Korda indicates no inclination to view Grant’s presidency as “one of the best.” He duly acknowledges the problems which awaited Grant after he was elected to his first term in 1869. “What did Grant’s reputation as a president in, however, (and continues to do so today whenever journalists and historians are drawing up lists of the best presidents vs. the worst ones), was the depression of 1873, which ushered in a long period of unemployment and distress, made politically more damaging by accusations that the president’s wealthy friends were making money out of it.” Given that the United States was growing too fast, in too many different directions at once, and the inevitable consequence was corruption and an unstable economy, “it would have taken a more astute man than Grant to slow things down or clean them up.”
This last observation by Korda is consistent with a contemporary assessment of Grant by the Edinburgh Review, one which Brooks Simpson quotes in his own study (Let Us Have Peace: Ulysses S. Grant and the Politics of War and Reconstruction 1861-1868), and which Bunting also cites: “To bind up the wounds left by the war, to restore concord to the still distracted Union, to ensure real freedom to the Southern Negro, and full justice to the southern white; these are indeed tasks which might tax the powers of Washington himself or a greater than Washington, if such a man is to be found.”
In his Epilogue, Korda explains that he wrote this book because, from time to time, “it is necessary to remind Americans about Grant, first of all because his is a kind of real-life Horatio Alger story, exactly the one that foreigners have always wanted to believe about American life…and that Americans want to believe about themselves.” Yes, his presidency was severely flawed but as a general, Grant “defined for all time the American way of winning a war”: It must have an essentially moral base to earn and sustain the full support of the American people, it must take full advantage of its great industrial strength and depth of manpower, and it must apply aggressively – without hesitation — all of its resources to achieve the ultimate military objective, total victory.
However, Korda suggests that any politician contemplating the use of military force should first consider lessons which Grant learned from failed Reconstruction initiatives in the South: “armies of occupation are no substitute for political thought, and that generals are not be necessarily the right people to institute basic political reforms or to reconstruct society.”

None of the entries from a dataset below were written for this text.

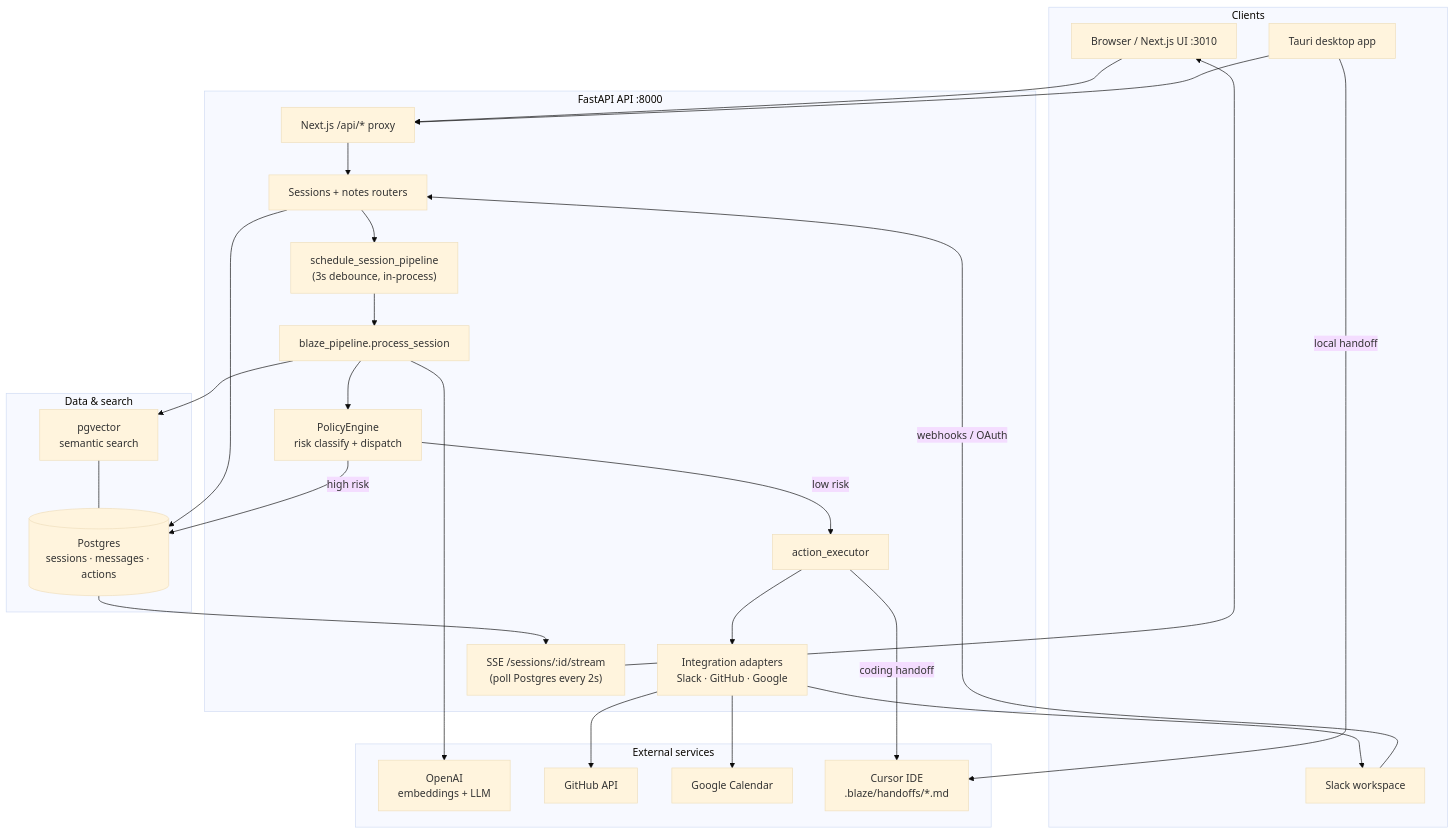
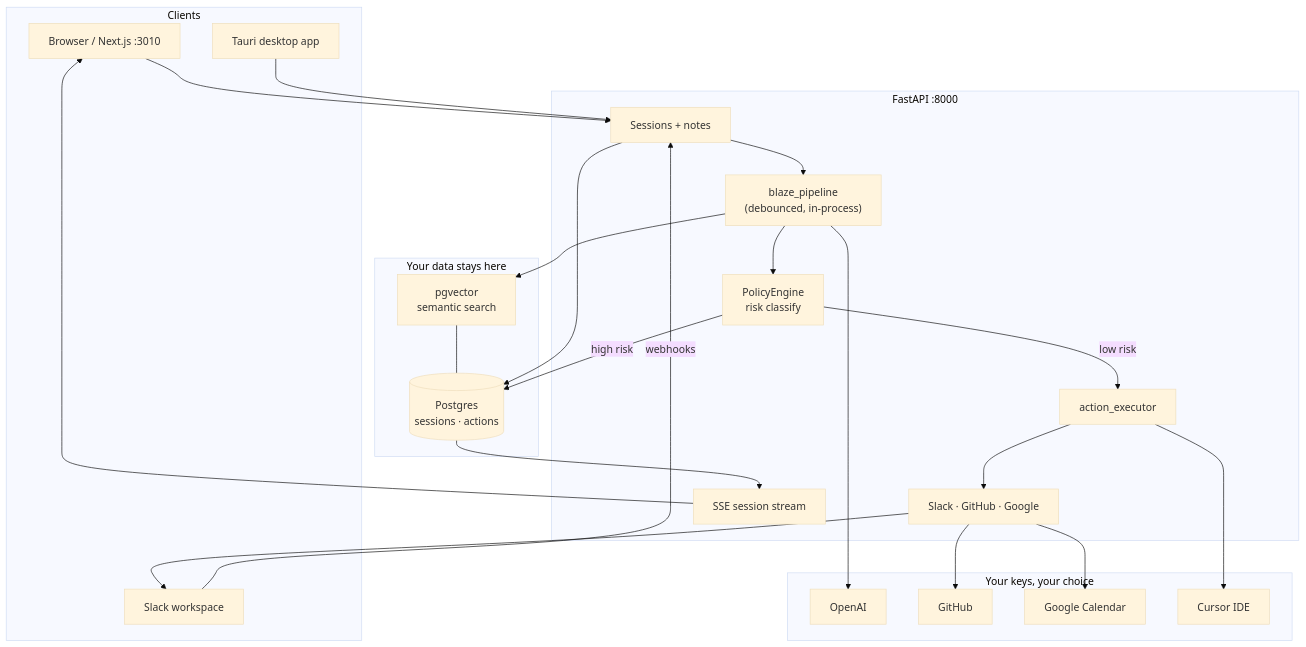
The diagram in README.md (LefterisXefteris/blaze), drawn with Mermaid (base theme) before and after one commit. The commit also changed other lines of this file, not shown here.

Commit message:
Simplify README with data residency focus and quick setup.

````diff
--- a/README.md
+++ b/README.md
@@ -276,57 +69,49 @@
 ```mermaid
 flowchart TB
     subgraph clients["Clients"]
-        Browser["Browser / Next.js UI :3010"]
+        Browser["Browser / Next.js :3010"]
         Desktop["Tauri desktop app"]
         Slack["Slack workspace"]
     end
 
-    subgraph api["FastAPI API :8000"]
-        Proxy["Next.js /api/* proxy"]
-        Sessions["Sessions + notes routers"]
-        Queue["schedule_session_pipeline<br/>(3s debounce, in-process)"]
-        Pipeline["blaze_pipeline.process_session"]
-        Policy["PolicyEngine<br/>risk classify + dispatch"]
+    subgraph api["FastAPI :8000"]
+        Sessions["Sessions + notes"]
+        Pipeline["blaze_pipeline<br/>(debounced, in-process)"]
+        Policy["PolicyEngine<br/>risk classify"]
         Executor["action_executor"]
-        Adapters["Integration adapters<br/>Slack · GitHub · Google"]
-        SSE["SSE /sessions/:id/stream<br/>(poll Postgres every 2s)"]
+        Adapters["Slack · GitHub · Google"]
+        SSE["SSE session stream"]
     end
 
-    subgraph data["Data & search"]
-        PG[("Postgres<br/>sessions · messages · actions")]
+    subgraph data["Your data stays here"]
+        PG[("Postgres<br/>sessions · actions")]
         Vec["pgvector<br/>semantic search"]
     end
 
-    subgraph external["External services"]
-        OpenAI["OpenAI<br/>embeddings + LLM"]
-        GH["GitHub API"]
+    subgraph external["Your keys, your choice"]
+        OpenAI["OpenAI"]
+        GH["GitHub"]
         GCal["Google Calendar"]
-        Cursor["Cursor IDE<br/>.blaze/handoffs/*.md"]
+        Cursor["Cursor IDE"]
     end
 
-    Browser --> Proxy
-    Desktop --> Proxy
-    Proxy --> Sessions
-    Slack -->|webhooks / OAuth| Sessions
+    Browser --> Sessions
+    Desktop --> Sessions
+    Slack -->|webhooks| Sessions
 
     Sessions --> PG
-    Sessions --> Queue
-    Queue --> Pipeline
-
+    Sessions --> Pipeline
     Pipeline --> Vec
     Pipeline --> OpenAI
     Pipeline --> Policy
     Policy -->|low risk| Executor
     Policy -->|high risk| PG
     Executor --> Adapters
     Adapters --> Slack
     Adapters --> GH
     Adapters --> GCal
-    Executor -->|coding handoff| Cursor
-    Desktop -->|local handoff| Cursor
-
+    Executor --> Cursor
     PG --> SSE
     SSE --> Browser
-
     Vec --- PG
 ```
````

It remains for others much better qualified than I am to comment on the relevance of that statement to America’s current military involvement in various parts of the world. However, I greatly appreciate Korda’s attempt to provide a balanced view of Grant in terms of his character, talents, and values…all of which served him so well on the battlefield but which proved insufficient to the political challenges that he encountered later as the 18th president of the United States.